▶ _Work to complete_: Copy each line of the entries below that contains the string "values".
■ ■ ■ ■ ■ ■ ■
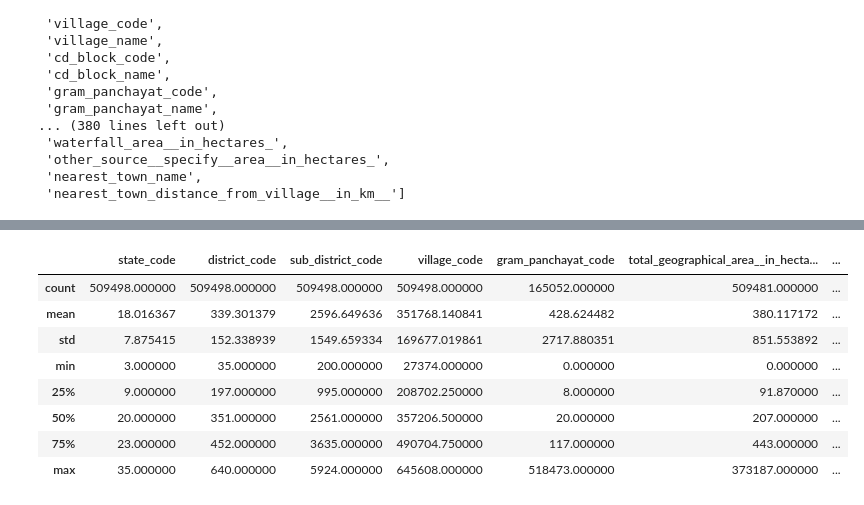
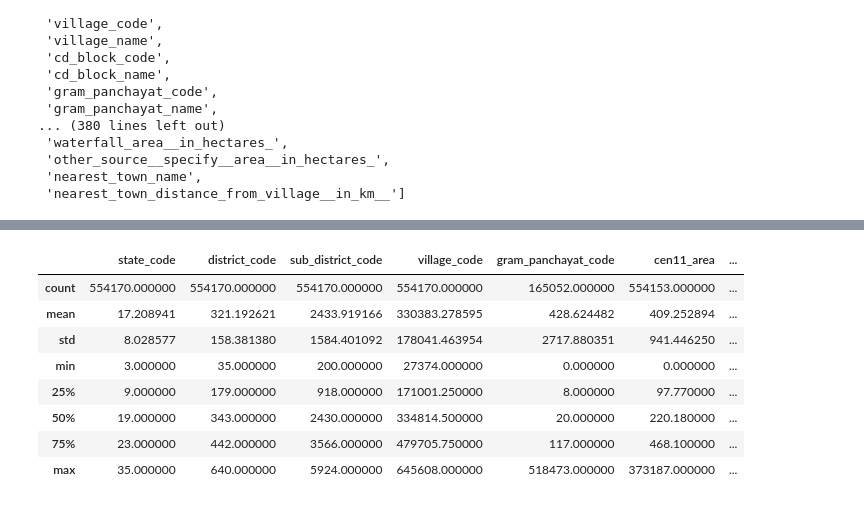
Before and after one commit to SaiSiddhardhaKalla/Master_Thesis, a Jupyter notebook: census2011.ipynb, the cells around one changed output, grey strips where cells are left out. Cells and saved outputs as stored; diff of their text form; code cells hidden in the pictures.

```diff
--- a/census2011.ipynb
+++ b/census2011.ipynb
@@ -7,6 +13,8 @@ pd.set_option('display.max_columns', None)
 # %%
 df = pd.read_csv('/Users/sid/Downloads/category-wise-workers.csv')
-census = pd.read_csv('/Users/sid/Library/CloudStorage/OneDrive-DeakinUniversity/UDocs - D/DataSets/census2011/census2011.csv',encoding='ISO-8859-1')
+census2 = pd.read_csv('/Users/sid/Library/CloudStorage/OneDrive-DeakinUniversity/UDocs - D/DataSets/census2011/census2011.csv',encoding='ISO-8859-1')
+rj = pd.read_csv('/Users/sid/Downloads/DCHB_RJ_Village.csv')
+census = pd.concat([census2, pd.DataFrame(rj.values, columns=census2.columns)], axis=0, ignore_index=True)
 census
 # %% [output]
 |  | state_code | state_name | district_code | district_name | sub_district_code | sub_district_name | ... |
@@ -58,6 +66,8 @@ cen2 = census[['state_code',
  'total_geographical_area__in_hectares_',
  'total__households',
  'total_population_of_village',
+ 'total_male_population_of_village',
+ 'total_female_population_of_village',
  'total_scheduled_castes_population_of_village',
  'total_scheduled_tribes_population_of_village',
  'govt_primary_school__status_a_1__na_2__',
@@ -192,0 +203,30 @@ cen3
+# %%
+cen4 = cen3.rename(columns={'total_geographical_area__in_hectares_': 'cen11_area', 'total_population_of_village':'population',
+                            'total_male_population_of_village':'male_pop','total_female_population_of_village':'female_pop',
+                                  'total_scheduled_castes_population_of_village':'sc_pop','total_scheduled_tribes_population_of_village':'st_pop',
+                                  'govt_primary_school__status_a_1__na_2__':'p_school','govt_middle_school__status_a_1__na_2__':'m_school',
+                                  'govt_secondary_school__status_a_1__na_2__':'h_school','govt_senior_secondary_school__status_a_1__na_2__':'ssc_school',
+                                  'govt_arts_and_science_degree_college__status_a_1__na_2__':'arts_and_science_degree_college','govt_polytechnic__status_a_1__na_2__':'polytechnic',
+                                  'govt_vocational_training_school_iti__status_a_1__na_2__':'iti','community_health_centre__numbers_':'chc',
+                                  'primary_health_centre__numbers_':'phc','primary_health_sub_centre__numbers_':'phc_subcentre',
+                                  'maternity_and_child_welfare_centre__numbers_':'mcwc','dispensary__numbers_':'dispensary',
+                                  'veterinary_hospital__numbers_':'veterinary_hospital','post_office__status_a_1__na_2__':'post_office',
+                                  'sub_post_office__status_a_1__na_2__':'subpost_office','public_bus_service__status_a_1__na_2__':'bus',
+                                  'railway_station__status_a_1__na_2__':'railway','auto_modified_autos__status_a_1__na_2__':'auto',
+                                  'vans__status_a_1__na_2__':'vans','national_highway__status_a_1__na_2__':'national_highway',
+                                  'state_highway__status_a_1__na_2__':'state_highway','major_district_road__status_a_1__na_2__':'MDR',
+                                  'other_district_road__status_a_1__na_2__':'ODR','all_weather_road__status_a_1__na_2__':'all_weather_road',
+                                  'commercial_bank__status_a_1__na_2__':'commercial_bank','cooperative_bank__status_a_1__na_2__':'cooperative_bank',
+                                  'public_distribution_system__pds__shop__status_a_1__na_2__':'pds','mandis_regular_market__status_a_1__na_2__':'mandis',
+                                  'nutritional_centres_icds__status_a_1__na_2__':'icds','nutritional_centres_anganwadi_centre__status_a_1__na_2__':'aanganwadi',
+                                  'asha__status_a_1__na_2__':'asha','nearest_town_distance_from_village__in_km__':'nearest_town_distance'
+                                  })
+# %%
+# Define a dictionary to map text values to numbers
+replace_dict = {'a': 5, 'b': 10, 'c': 20}
+
+# Replace the text values
+cen4['nearest_town_distance'] = cen4['nearest_town_distance'].replace(replace_dict)
+
+# Convert the column to numeric, forcing any remaining non-numeric values to NaN
+cen4['nearest_town_distance'] = pd.to_numeric(cen4['nearest_town_distance'], errors='coerce')
@@ -193,13 +249,13 @@ cen3
 # %%
-summary_stats = cen3.describe()
+summary_stats = cen4.describe()
 summary_stats
 # %% [output]
-|  | state_code | district_code | sub_district_code | village_code | gram_panchayat_code | total_geographical_area__in_hecta... | ... |
-| count | 509498.000000 | 509498.000000 | 509498.000000 | 509498.000000 | 165052.000000 | 509481.000000 | ... |
-| mean | 18.016367 | 339.301379 | 2596.649636 | 351768.140841 | 428.624482 | 380.117172 | ... |
-| std | 7.875415 | 152.338939 | 1549.659334 | 169677.019861 | 2717.880351 | 851.553892 | ... |
+|  | state_code | district_code | sub_district_code | village_code | gram_panchayat_code | cen11_area | ... |
+| count | 554170.000000 | 554170.000000 | 554170.000000 | 554170.000000 | 165052.000000 | 554153.000000 | ... |
+| mean | 17.208941 | 321.192621 | 2433.919166 | 330383.278595 | 428.624482 | 409.252894 | ... |
+| std | 8.028577 | 158.381380 | 1584.401092 | 178041.463954 | 2717.880351 | 941.446250 | ... |
 | min | 3.000000 | 35.000000 | 200.000000 | 27374.000000 | 0.000000 | 0.000000 | ... |
-| 25% | 9.000000 | 197.000000 | 995.000000 | 208702.250000 | 8.000000 | 91.870000 | ... |
-| 50% | 20.000000 | 351.000000 | 2561.000000 | 357206.500000 | 20.000000 | 207.000000 | ... |
-| 75% | 23.000000 | 452.000000 | 3635.000000 | 490704.750000 | 117.000000 | 443.000000 | ... |
+| 25% | 9.000000 | 179.000000 | 918.000000 | 171001.250000 | 8.000000 | 97.770000 | ... |
+| 50% | 19.000000 | 343.000000 | 2430.000000 | 334814.500000 | 20.000000 | 220.180000 | ... |
+| 75% | 23.000000 | 442.000000 | 3566.000000 | 479705.750000 | 117.000000 | 468.100000 | ... |
 | max | 35.000000 | 640.000000 | 5924.000000 | 645608.000000 | 518473.000000 | 373187.000000 | ... |
```
Also changed, not shown: parts of 55 cells of this notebook.
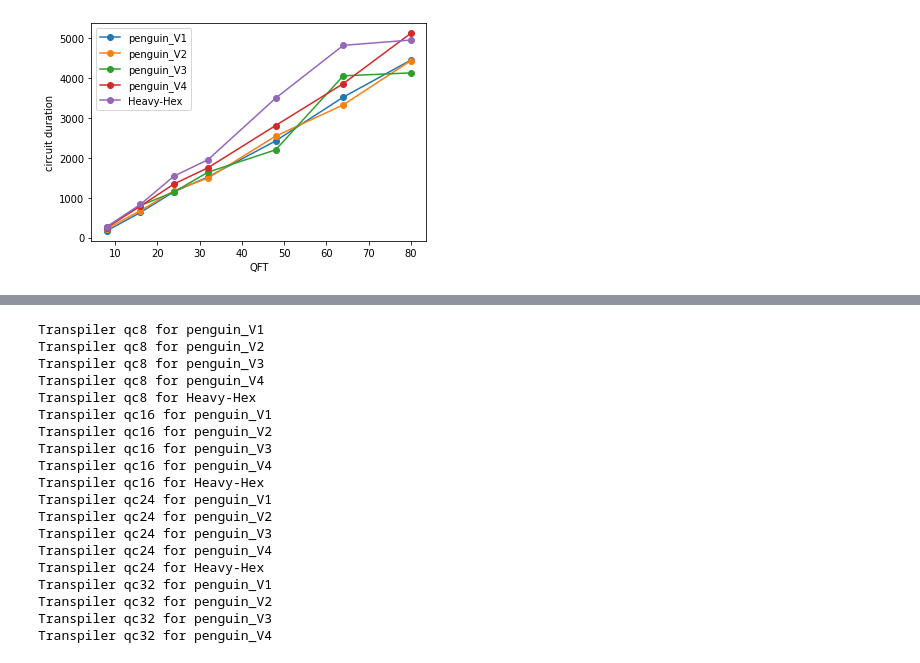
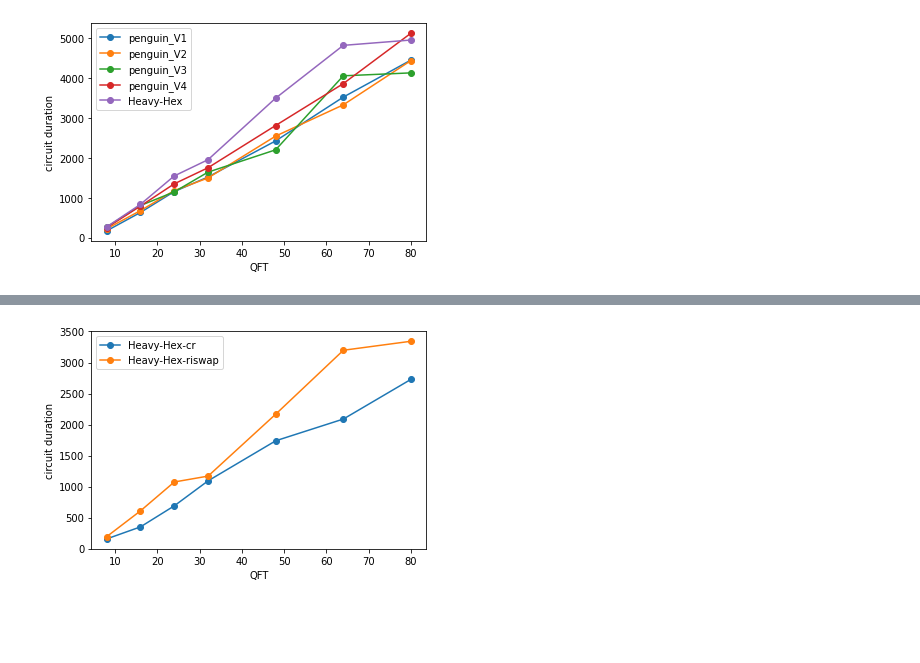
Before and after one commit to Pitt-JonesLab/clonk_transpilation, a Jupyter notebook: benchmark_suite/main.ipynb, the cells around one changed output, grey strips where cells are left out. Cells and saved outputs as stored; diff of their text form; code cells hidden in the pictures; blank space fills up the shorter version.

```diff
--- a/benchmark_suite/main.ipynb
+++ b/benchmark_suite/main.ipynb
@@ -179,30 +180,12 @@ Transpiler qc80 for penguin_V4
 # %%
-from backend_suite import ibm_backends
+from backend_suite import ibm_backends, ibm_gate_backends
 from circuit_suite import circuits
-circuit_gen = circuits["Quantum_Volume"]
-benchmark(backends=ibm_backends, circuit_generator=circuit_gen, continuously_save=True)
+circuit_gen = circuits["QFT"]
+benchmark(backends=ibm_gate_backends, circuit_generator=circuit_gen, continuously_save=True)
 #plot(placement_test, circuit_gen.label, parameter="duration")
-plot(ibm_backends, circuit_gen.label, parameter="duration")
+plot(ibm_gate_backends, circuit_gen.label, parameter="duration")
 # %% [output]
-Transpiler qc8 for penguin_V1
-Transpiler qc8 for penguin_V2
-Transpiler qc8 for penguin_V3
-Transpiler qc8 for penguin_V4
-Transpiler qc8 for Heavy-Hex
-Transpiler qc16 for penguin_V1
-Transpiler qc16 for penguin_V2
-Transpiler qc16 for penguin_V3
-Transpiler qc16 for penguin_V4
-Transpiler qc16 for Heavy-Hex
-Transpiler qc24 for penguin_V1
-Transpiler qc24 for penguin_V2
-Transpiler qc24 for penguin_V3
-Transpiler qc24 for penguin_V4
-Transpiler qc24 for Heavy-Hex
-Transpiler qc32 for penguin_V1
-Transpiler qc32 for penguin_V2
-Transpiler qc32 for penguin_V3
-Transpiler qc32 for penguin_V4
+[figure, added]
 # %%
 #with critical path turned on
 circuit_gen = circuits["TIM_Hamiltonian"]
```
Also changed, not shown: parts of 6 cells of this notebook, 29 other files.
■ ■ ■ ■ ■ ■ ■
▶ _Reply_:
+census = pd.concat([census2, pd.DataFrame(rj.values, columns=census2.columns)], axis=0, ignore_index=True)
+# Define a dictionary to map text values to numbers
+# Replace the text values
+# Convert the column to numeric, forcing any remaining non-numeric values to NaN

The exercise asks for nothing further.